Not to be all-Bentley-all-the-time, but … this is big news.
This morning Bentley Systems announced that it’s filed preliminary documents with the US Securities and Exchange Commission (SEC) for an initial public offering (IPO) of its class B shares. This is a confidential filing, so we don’t know exactly what’s on offer, why it’s happening or have access to the usual financial disclosures — Bentley says the IPO will begin as soon as the SEC has finished its review but gives no indication of when that might occur.
You might recall that Bentley last tried this in 2002, filing a registration document but then withdrawing it later that year when it appeared that the market’s downward trend wouldn’t give the kind of valuation the company’s owners wanted. [At least, that’s how I remember it; if you think it was something else, comment away!]
Why do companies sell shares to the public?
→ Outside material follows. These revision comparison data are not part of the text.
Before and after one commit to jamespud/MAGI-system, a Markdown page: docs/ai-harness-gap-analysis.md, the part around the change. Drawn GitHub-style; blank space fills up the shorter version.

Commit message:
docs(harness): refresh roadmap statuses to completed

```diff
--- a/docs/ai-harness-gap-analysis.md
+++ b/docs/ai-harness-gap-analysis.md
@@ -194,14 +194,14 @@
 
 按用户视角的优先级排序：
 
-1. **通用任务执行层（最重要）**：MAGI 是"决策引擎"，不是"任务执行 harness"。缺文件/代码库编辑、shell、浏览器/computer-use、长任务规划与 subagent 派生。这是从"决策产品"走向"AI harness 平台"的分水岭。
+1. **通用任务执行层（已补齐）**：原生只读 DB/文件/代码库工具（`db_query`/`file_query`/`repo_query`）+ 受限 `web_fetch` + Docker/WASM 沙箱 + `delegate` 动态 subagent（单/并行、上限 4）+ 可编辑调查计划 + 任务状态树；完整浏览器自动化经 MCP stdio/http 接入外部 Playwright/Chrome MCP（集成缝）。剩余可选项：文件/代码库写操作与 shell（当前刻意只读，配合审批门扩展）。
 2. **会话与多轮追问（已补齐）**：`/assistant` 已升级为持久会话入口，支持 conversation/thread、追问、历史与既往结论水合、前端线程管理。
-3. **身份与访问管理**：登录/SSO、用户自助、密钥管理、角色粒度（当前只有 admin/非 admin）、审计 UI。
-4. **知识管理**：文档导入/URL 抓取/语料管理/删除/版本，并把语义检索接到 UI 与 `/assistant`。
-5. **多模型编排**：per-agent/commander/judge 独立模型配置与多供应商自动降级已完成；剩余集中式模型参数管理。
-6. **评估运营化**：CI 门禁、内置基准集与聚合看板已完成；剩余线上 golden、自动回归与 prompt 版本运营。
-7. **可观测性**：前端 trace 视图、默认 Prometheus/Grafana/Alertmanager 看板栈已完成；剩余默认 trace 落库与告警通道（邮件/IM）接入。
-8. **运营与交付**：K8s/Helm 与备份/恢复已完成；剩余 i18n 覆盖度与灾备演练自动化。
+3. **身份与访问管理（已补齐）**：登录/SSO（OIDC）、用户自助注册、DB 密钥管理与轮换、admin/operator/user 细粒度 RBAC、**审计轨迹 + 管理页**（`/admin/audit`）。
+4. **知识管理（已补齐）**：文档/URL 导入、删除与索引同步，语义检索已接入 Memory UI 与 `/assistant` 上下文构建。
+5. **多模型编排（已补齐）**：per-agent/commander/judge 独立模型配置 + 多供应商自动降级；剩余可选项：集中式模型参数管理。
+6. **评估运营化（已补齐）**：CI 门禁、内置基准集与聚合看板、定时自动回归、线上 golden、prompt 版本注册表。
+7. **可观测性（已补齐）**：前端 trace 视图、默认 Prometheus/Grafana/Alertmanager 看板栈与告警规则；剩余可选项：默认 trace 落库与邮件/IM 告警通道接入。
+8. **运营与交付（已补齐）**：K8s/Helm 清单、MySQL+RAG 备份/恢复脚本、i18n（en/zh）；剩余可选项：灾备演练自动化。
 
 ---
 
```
To raise money, to make it possible to reward employees with stock and options, to have bigger visibility in a world where public companies talk to investors several times a year and private companies don’t have that forum, to enable current shareholders to sell in a way that creates liquidity but preserves the majority of the remaining shareholders (that depends on who is selling what shares, and the rights associated with those shares). But there are downsides, too: investors expect quarterly progress in all sorts of metrics that often conflict with longer-term goals, so decision-making becomes skewed to a short term, 3-month at a time, focus. Too, being a public company is expensive; it’s a cost that comes straight off the top, money not spent on R&D or sales.
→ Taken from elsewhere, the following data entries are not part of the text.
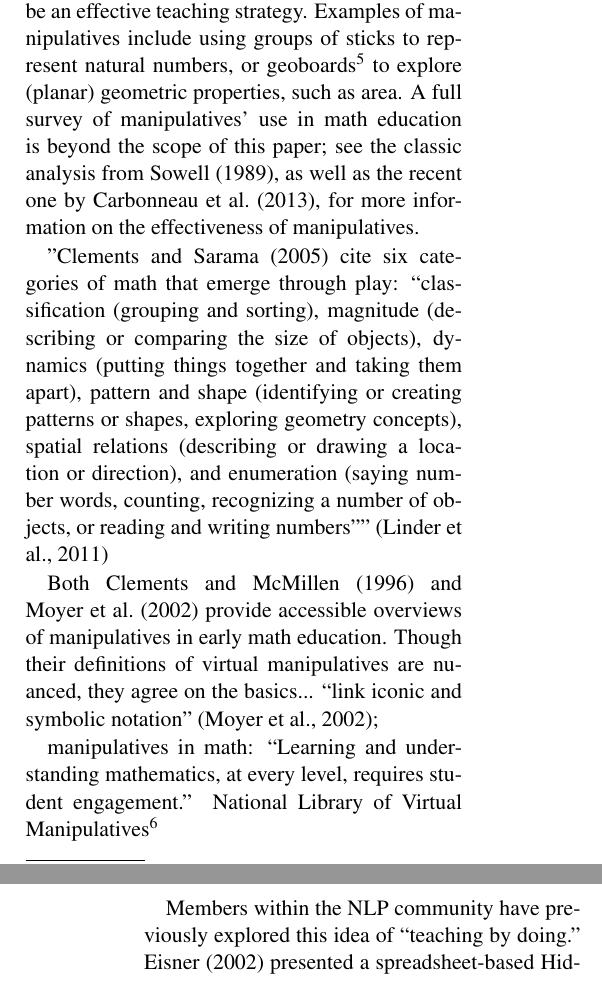
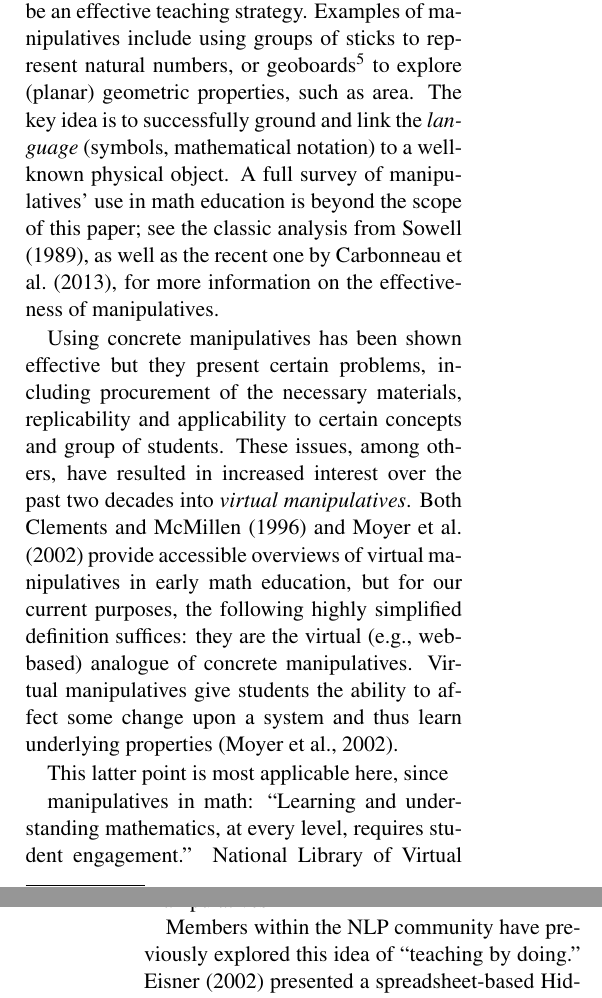
Before and after one commit to fmof/loglin, a LaTeX paper (paper/tnlp2013.tex): two parts of the columns of pages 3 and 4 of 12, joined at a grey line, cut so that both start at the same text. Compiled offline with pdfLaTeX.

Commit message:
tightening up section 4

```diff
--- a/paper/tnlp2013.tex
+++ b/paper/tnlp2013.tex
@@ -258,11 +258,25 @@ has been explored successfully for many years in other disciplines. Specifically
 math education, researchers have found using \textit{manipulatives} --- some concrete (tangible)
 objects --- to be an effective teaching strategy. Examples of manipulatives include using groups of
 sticks to represent natural numbers, or geoboards\footnote{A geoboard uses nail (generally) to represent
-the 2D integral plane.} to explore (planar) geometric properties, such as area.
+the 2D integral plane.} to explore (planar) geometric properties, such as area. The key idea is to
+successfully ground and link the \textit{language} (symbols, mathematical notation) to a well-known physical
+object.
 A full survey of manipulatives' use in math education is beyond the scope of this paper; see the classic analysis from
 \newcite{sowell1989effects}, as well as the recent one by \newcite{carbonneau2013meta}, for more information
 on the effectiveness of manipulatives.
 
+Using concrete manipulatives has been shown effective but they present certain problems, including procurement
+of the necessary materials, replicability and applicability to certain concepts and group of students. These issues, among others, have
+resulted in increased interest over the past two decades into \textit{virtual manipulatives}.
+Both \newcite{clements1996concrete} and \newcite{moyer2002virtual} provide accessible overviews of
+virtual manipulatives in early math education, but for our current purposes, the following highly simplified definition
+suffices: they are the virtual (e.g., web-based) analogue of concrete manipulatives. Virtual manipulatives give students the
+ability to affect some change upon a system and thus learn underlying properties \cite{moyer2002virtual}.
+
+This latter point is most applicable here,
+since
+
+\Commented{
 "Clements and Sarama
 (2005) cite six categories of math that emerge through
 play: ‘‘classiﬁcation (grouping and sorting), magnitude
@@ -283,10 +298,7 @@ or reading and writing numbers’’" \cite{linder2011early}
 }
 
 
-Both \newcite{clements1996concrete} and \newcite{moyer2002virtual} provide accessible overviews of
-manipulatives in early math education. Though their definitions of virtual manipulatives are nuanced, they
-agree on the basics...
-``link  iconic  and symbolic notation'' \cite{moyer2002virtual};
+
 
 manipulatives in math: ``Learning and understanding mathematics, at every level, requires student engagement.''
 National Library of Virtual Manipulatives\footnote{\url{nlvm.usu.edu/en/nav/vlibrary.html}}
```
Also changed, not shown: paper/tnlp2013.tex (1 more changed lines).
We’ll find out a lot more about all of this when we can see the S-1 for this year’s IPO. It’s going to be an interesting summer!